Revision tracking records
○ ○ ○ ○ ○

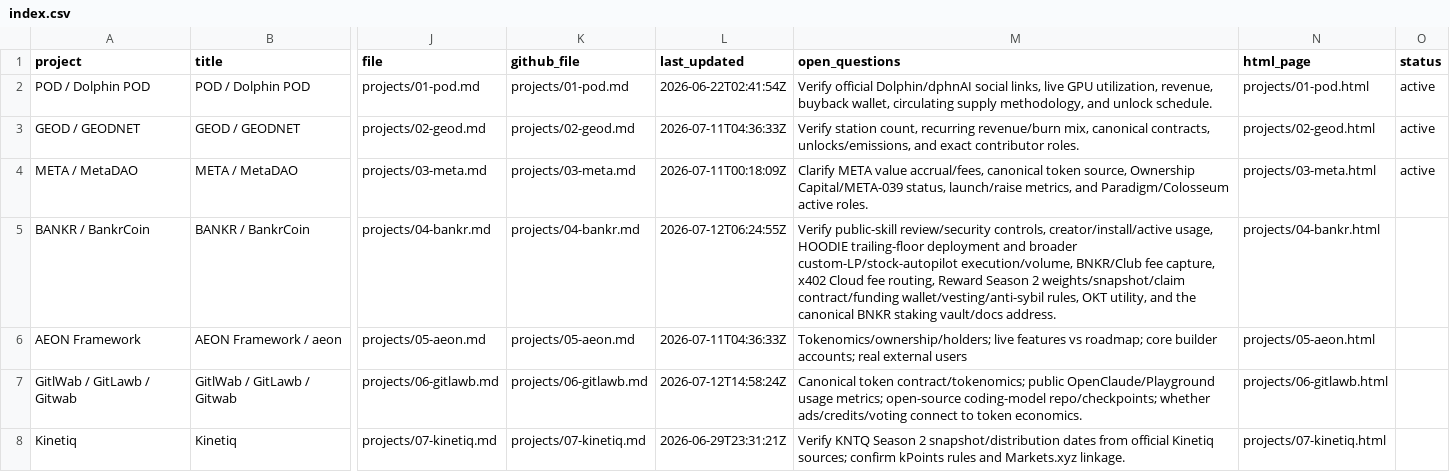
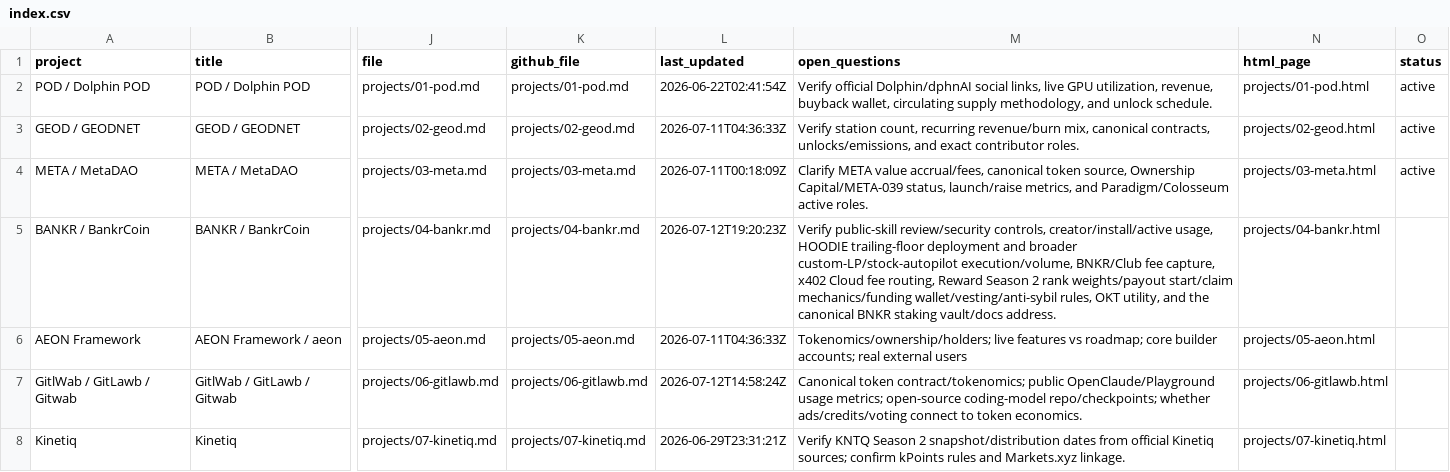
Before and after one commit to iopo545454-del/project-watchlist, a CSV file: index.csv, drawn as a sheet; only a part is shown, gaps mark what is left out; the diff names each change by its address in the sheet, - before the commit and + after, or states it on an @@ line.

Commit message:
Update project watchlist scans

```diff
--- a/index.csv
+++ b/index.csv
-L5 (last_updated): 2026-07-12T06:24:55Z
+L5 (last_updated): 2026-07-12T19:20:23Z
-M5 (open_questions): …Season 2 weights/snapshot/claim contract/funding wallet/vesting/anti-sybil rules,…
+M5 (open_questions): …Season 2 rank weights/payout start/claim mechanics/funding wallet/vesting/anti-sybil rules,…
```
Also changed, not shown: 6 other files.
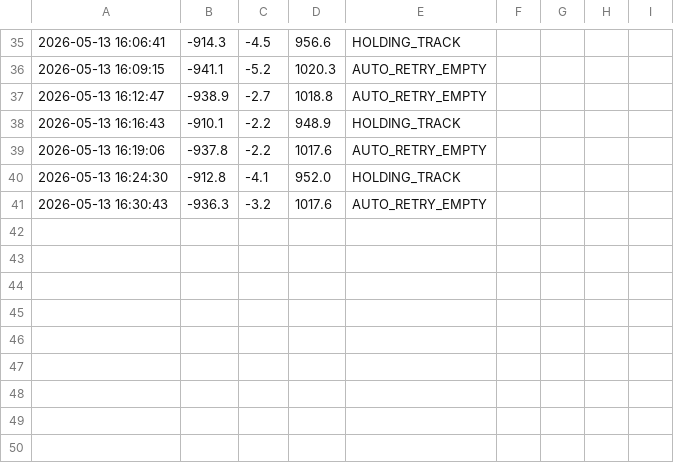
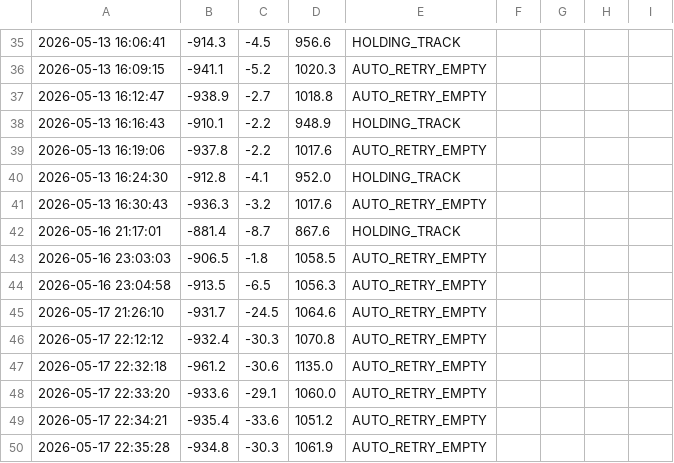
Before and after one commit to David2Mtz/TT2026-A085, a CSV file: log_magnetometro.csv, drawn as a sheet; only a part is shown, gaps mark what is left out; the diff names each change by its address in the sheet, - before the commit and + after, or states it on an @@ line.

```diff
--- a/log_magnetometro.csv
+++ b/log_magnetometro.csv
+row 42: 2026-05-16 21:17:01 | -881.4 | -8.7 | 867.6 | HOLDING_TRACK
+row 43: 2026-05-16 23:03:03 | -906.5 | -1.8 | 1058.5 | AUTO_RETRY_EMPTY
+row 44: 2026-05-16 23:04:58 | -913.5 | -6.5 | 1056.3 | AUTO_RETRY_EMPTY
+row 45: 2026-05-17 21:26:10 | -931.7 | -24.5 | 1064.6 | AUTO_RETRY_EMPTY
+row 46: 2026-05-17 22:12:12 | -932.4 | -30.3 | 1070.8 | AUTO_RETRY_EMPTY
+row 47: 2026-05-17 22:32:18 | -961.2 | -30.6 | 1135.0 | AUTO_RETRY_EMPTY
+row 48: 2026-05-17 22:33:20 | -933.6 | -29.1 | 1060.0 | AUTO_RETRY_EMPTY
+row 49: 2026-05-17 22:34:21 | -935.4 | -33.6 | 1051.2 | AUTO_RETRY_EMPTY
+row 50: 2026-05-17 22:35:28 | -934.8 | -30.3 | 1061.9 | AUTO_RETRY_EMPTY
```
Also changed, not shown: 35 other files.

○ ○ ○ ○ ○

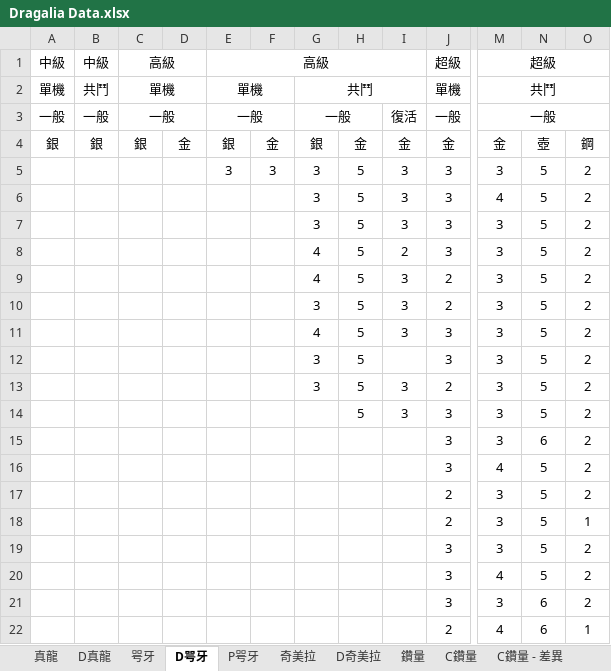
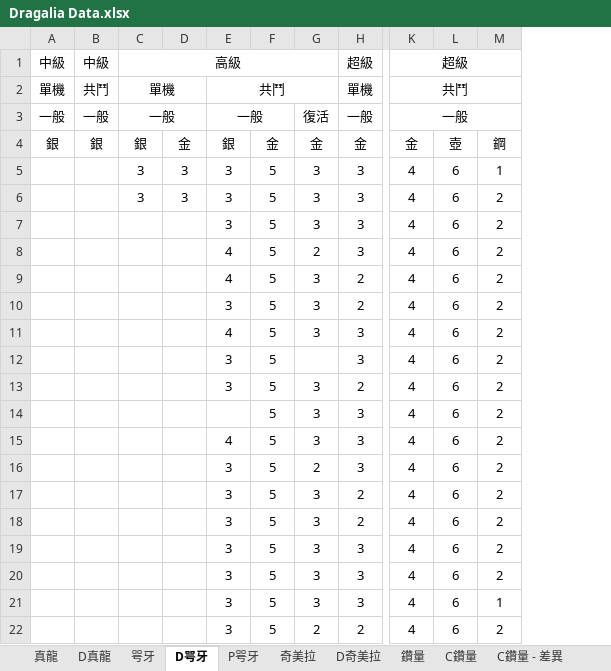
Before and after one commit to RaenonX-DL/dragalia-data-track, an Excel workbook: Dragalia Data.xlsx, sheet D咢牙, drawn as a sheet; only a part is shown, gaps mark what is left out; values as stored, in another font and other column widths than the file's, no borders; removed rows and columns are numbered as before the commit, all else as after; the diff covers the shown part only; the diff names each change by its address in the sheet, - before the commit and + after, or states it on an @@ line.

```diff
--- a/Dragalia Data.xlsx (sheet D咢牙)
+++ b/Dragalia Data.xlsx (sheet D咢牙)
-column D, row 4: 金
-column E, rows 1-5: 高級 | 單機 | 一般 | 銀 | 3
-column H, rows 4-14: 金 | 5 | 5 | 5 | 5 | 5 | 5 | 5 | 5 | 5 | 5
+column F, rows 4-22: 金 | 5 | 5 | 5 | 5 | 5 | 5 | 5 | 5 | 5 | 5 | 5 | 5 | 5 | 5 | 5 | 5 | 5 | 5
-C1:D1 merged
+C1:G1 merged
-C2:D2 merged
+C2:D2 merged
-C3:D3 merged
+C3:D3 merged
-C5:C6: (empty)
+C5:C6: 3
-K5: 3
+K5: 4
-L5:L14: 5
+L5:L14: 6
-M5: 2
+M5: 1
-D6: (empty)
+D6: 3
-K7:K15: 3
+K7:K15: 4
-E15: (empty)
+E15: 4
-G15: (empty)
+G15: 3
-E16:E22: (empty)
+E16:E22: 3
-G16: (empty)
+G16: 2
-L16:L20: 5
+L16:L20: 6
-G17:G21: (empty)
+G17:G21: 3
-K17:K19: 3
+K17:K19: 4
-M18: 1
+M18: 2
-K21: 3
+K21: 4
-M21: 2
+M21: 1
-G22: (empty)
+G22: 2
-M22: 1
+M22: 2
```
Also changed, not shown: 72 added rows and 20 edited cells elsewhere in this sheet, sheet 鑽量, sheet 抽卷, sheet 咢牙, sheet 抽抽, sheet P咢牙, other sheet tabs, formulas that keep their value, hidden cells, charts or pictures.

○ ○ ○ ○ ○

WHAT YOU NEED TO DO — Whenever a line above includes "other", copy it in full.

RESPONSE BELOW —
Also changed, not shown: 6 other files.
Also changed, not shown: 35 other files.
Before and after one commit to RaenonX-DL/dragalia-data-track, an Excel workbook: Dragalia Data.xlsx, sheet D咢牙, drawn as a sheet; only a part is shown, gaps mark what is left out; values as stored, in another font and other column widths than the file's, no borders; removed rows and columns are numbered as before the commit, all else as after; the diff covers the shown part only; the diff names each change by its address in the sheet, - before the commit and + after, or states it on an @@ line.
Also changed, not shown: 72 added rows and 20 edited cells elsewhere in this sheet, sheet 鑽量, sheet 抽卷, sheet 咢牙, sheet 抽抽, sheet P咢牙, other sheet tabs, formulas that keep their value, hidden cells, charts or pictures.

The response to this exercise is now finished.